    The world is now facing a climate-driven shrinkage of river-based irrigation water supplies. Mountain glaciers in the Himalayas and on the Tibet-Qinghai Plateau are melting and could soon deprive the major rivers of India and China of the ice melt needed to sustain them during the dry season. In the Ganges, the Yellow, and the Yangtze river basins, where irrigated agriculture depends heavily on rivers, this loss of dry-season flow will shrink harvests. >> Read the Full Article
  • Gas-belching volcanoes may have killed dinosaurs

    LONDON (Reuters) - Gas-belching volcanoes may be to blame for a series of mass extinctions over the last 545 million years, including that of the dinosaurs, new evidence suggested on Thursday. A series of eruptions that formed the Deccan Traps in what is now India pumped huge amounts of sulfur into the atmosphere 65 million years ago, with likely devastating repercussions for the Earth's climate, scientists said. >> Read the Full Article
  • Tropical forest changes 'explained by multiple factors'

    Changes in the growth and species composition of tropical forests cannot be fully explained by global environmental changes, say researchers. Recent studies in the Amazon rainforest have suggested that changes such as the increase in atmospheric carbon dioxide (see Carbon emissions 'may alter forest growth patterns') and other factors such as nutrient deposition, temperature, drought frequency and irradiance are increasing the productivity and biomass of forests. >> Read the Full Article
  • French driftnetters will not fish in 2008
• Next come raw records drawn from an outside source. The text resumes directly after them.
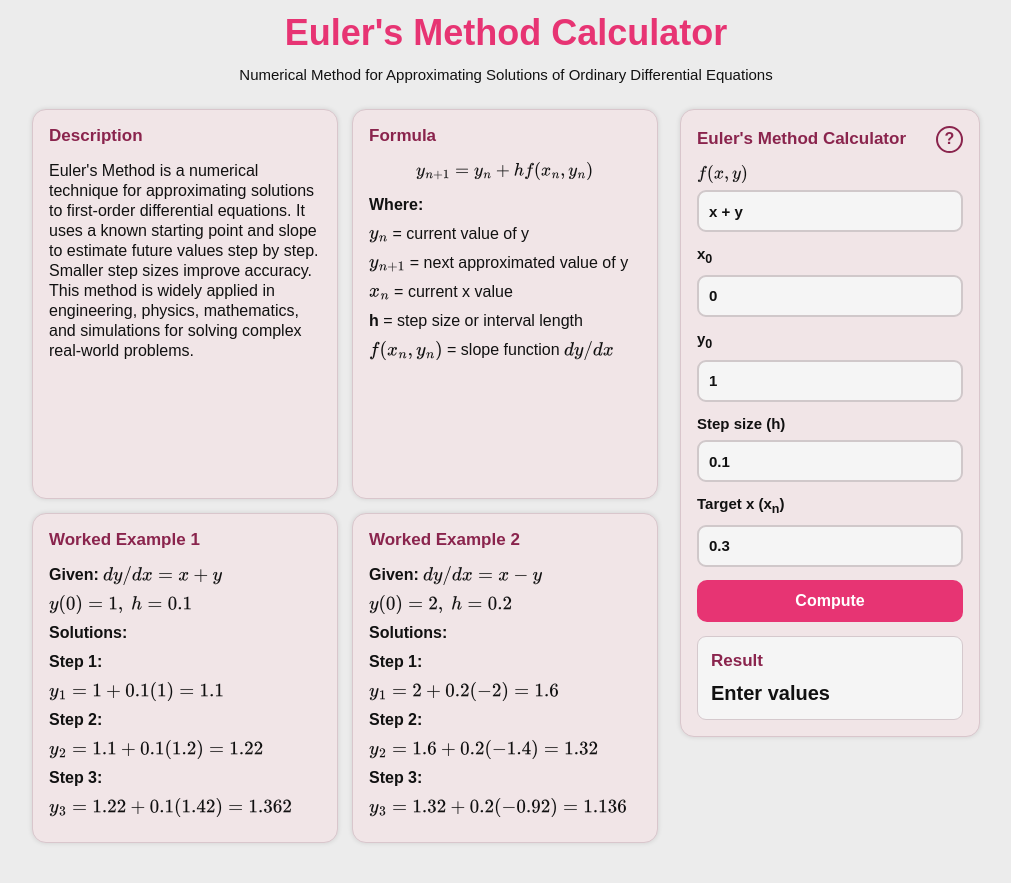
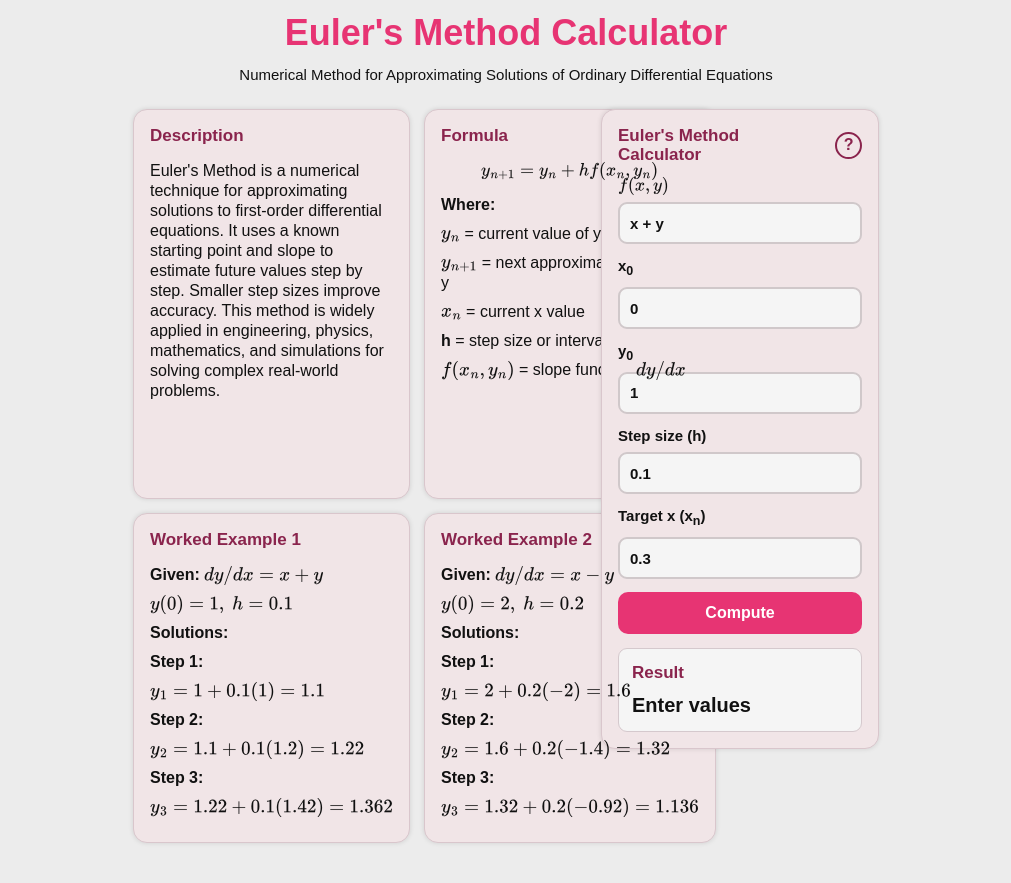
Before and after one commit to castoricodonna123-debug/eulers-method-calculator, a Flask app: page / in a window 1280 px wide. Shown: the whole page, without its empty margins (134-1145 px from the left). Run offline with Flask 3, Linux system fonts and the light colour scheme.

Commit message:
Update style.css

```diff
--- a/static/style.css
+++ b/static/style.css
@@ -45,23 +45,19 @@ h1 {
     font-size: 15px;
 }
 
-/* FIXED MAIN LAYOUT */
 .layout {
     display: grid;
-    grid-template-columns: 1fr 300px;
+    grid-template-columns: 446px 278px;
     gap: 22px;
     align-items: start;
     justify-content: center;
-    max-width: 980px;
-    margin: 0 auto;
     padding: 0 16px 40px;
 }
 
 .left-grid {
     display: grid;
-    grid-template-columns: repeat(2, minmax(0, 1fr));
+    grid-template-columns: repeat(2, 1fr);
     gap: 14px;
-    min-width: 0;
 }
 
 .card {
@@ -100,8 +96,6 @@ p {
 }
 
 .calculator-card {
-    width: 100%;
-    min-width: 0;
     min-height: 530px;
     padding: 16px;
 }
@@ -192,14 +186,14 @@ button {
 }
 
 @media (max-width: 820px) {
+    .layout,
+    .left-grid {
+        grid-template-columns: 1fr;
+    }
+
     .layout {
-        grid-template-columns: 1fr;
         max-width: 430px;
         margin: 0 auto;
-    }
-
-    .left-grid {
-        grid-template-columns: 1fr;
     }
 
     .description,
```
    Madrid -- The European Court of Justice refuses to grant this fleet a temporary exemption to permit the use of driftnets. Oceana has reported the French fleet on numerous occasions for using this illegal fishing gear in the Mediterranean, which operated with support from the French government. Driftnets, a fishing gear that can reach dozens of kilometres in length, were prohibited in the European Union in 2002 because they constitute a threat to the conservation of cetaceans, sea turtles and sharks. >> Read the Full Article
  • Chance sighting gets Fiji its first satellite tagged turtle

    After unsuccessful attempts over the last 2 years, this was the final one during this nesting season to locate and satellite tag a hawksbill nester, a first for Fiji. One of the major challenges has been the lack of funds to reach isolated islands which are now thought to support what remains of a once thriving Fiji turtle nesting population. >> Read the Full Article